» Problem details: Only the number is wanted: how many lines in the data contain "onClose"?

» Dataset extract:
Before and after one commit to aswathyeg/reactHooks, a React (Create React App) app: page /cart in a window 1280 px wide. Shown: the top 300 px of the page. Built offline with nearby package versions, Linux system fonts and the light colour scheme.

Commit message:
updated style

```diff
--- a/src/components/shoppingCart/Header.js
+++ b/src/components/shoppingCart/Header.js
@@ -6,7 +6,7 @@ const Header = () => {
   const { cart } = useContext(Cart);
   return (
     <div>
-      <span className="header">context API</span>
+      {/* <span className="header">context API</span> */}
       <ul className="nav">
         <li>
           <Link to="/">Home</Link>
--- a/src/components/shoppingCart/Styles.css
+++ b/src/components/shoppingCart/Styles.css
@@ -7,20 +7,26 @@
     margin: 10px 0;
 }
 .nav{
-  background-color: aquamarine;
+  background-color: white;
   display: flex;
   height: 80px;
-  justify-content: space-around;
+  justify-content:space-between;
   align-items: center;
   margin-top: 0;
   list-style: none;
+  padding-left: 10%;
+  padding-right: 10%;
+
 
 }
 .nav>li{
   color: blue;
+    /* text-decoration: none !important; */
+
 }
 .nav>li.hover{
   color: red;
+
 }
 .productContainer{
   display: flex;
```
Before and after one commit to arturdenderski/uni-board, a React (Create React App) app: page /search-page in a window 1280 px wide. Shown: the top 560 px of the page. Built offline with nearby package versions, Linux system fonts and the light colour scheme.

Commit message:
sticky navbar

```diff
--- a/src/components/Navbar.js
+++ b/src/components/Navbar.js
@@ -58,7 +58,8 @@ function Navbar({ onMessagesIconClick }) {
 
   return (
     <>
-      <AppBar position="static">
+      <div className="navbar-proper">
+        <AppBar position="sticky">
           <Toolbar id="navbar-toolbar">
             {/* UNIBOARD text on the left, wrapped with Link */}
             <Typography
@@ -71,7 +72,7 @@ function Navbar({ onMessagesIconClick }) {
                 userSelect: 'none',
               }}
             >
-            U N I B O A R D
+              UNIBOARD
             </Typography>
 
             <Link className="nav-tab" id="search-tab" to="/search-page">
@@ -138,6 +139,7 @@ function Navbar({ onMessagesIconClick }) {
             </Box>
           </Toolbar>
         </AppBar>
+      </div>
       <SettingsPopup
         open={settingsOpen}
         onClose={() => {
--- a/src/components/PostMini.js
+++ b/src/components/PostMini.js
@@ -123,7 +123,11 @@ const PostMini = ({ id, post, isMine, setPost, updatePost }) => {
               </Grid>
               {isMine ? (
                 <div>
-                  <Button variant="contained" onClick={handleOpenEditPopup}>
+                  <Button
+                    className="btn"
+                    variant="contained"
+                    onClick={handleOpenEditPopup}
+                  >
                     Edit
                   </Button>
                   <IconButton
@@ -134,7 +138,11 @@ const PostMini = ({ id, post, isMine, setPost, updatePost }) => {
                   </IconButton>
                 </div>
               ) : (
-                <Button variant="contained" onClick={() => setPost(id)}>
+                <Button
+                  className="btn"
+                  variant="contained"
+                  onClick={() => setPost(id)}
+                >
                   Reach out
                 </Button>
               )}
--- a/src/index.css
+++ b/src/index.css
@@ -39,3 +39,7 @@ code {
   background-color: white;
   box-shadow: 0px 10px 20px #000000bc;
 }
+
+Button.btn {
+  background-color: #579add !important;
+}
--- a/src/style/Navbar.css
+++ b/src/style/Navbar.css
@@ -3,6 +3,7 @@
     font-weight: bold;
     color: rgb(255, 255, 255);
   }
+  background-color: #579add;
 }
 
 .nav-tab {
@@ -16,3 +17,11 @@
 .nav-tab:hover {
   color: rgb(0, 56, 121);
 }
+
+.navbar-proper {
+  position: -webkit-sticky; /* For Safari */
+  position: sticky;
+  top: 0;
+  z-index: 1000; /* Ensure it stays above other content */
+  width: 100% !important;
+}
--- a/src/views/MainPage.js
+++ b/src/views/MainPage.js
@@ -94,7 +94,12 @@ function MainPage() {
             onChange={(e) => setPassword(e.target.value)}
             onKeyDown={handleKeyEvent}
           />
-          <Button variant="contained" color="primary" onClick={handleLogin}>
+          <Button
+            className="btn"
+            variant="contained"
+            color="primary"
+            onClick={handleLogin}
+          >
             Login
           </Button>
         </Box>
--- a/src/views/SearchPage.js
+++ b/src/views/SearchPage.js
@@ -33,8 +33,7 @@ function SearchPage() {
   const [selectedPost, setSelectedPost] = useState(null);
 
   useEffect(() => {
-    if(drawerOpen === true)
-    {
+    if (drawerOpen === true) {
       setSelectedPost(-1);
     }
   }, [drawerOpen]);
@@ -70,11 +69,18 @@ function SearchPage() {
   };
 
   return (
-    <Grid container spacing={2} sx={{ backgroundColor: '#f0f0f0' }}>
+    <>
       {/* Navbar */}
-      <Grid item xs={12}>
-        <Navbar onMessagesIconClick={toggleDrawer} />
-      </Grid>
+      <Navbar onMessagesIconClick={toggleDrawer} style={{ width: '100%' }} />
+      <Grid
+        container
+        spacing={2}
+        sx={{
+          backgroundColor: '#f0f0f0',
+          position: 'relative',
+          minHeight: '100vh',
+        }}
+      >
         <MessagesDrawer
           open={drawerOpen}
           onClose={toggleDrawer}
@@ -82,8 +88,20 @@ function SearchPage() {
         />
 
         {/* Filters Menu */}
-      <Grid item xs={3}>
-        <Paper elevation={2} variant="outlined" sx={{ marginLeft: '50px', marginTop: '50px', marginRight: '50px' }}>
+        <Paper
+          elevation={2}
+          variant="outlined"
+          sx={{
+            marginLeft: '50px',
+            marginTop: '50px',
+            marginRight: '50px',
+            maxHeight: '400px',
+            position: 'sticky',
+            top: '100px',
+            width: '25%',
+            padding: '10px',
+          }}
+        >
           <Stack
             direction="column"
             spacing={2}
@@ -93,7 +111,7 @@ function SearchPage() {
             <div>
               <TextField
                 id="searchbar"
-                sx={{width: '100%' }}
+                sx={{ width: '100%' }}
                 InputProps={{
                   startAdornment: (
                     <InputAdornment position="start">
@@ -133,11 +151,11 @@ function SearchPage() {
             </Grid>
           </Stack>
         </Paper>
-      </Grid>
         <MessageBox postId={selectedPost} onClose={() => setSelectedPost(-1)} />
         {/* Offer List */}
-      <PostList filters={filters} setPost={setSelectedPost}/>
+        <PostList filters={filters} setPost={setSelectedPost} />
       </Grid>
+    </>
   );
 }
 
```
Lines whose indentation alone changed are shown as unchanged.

» Answer section: 3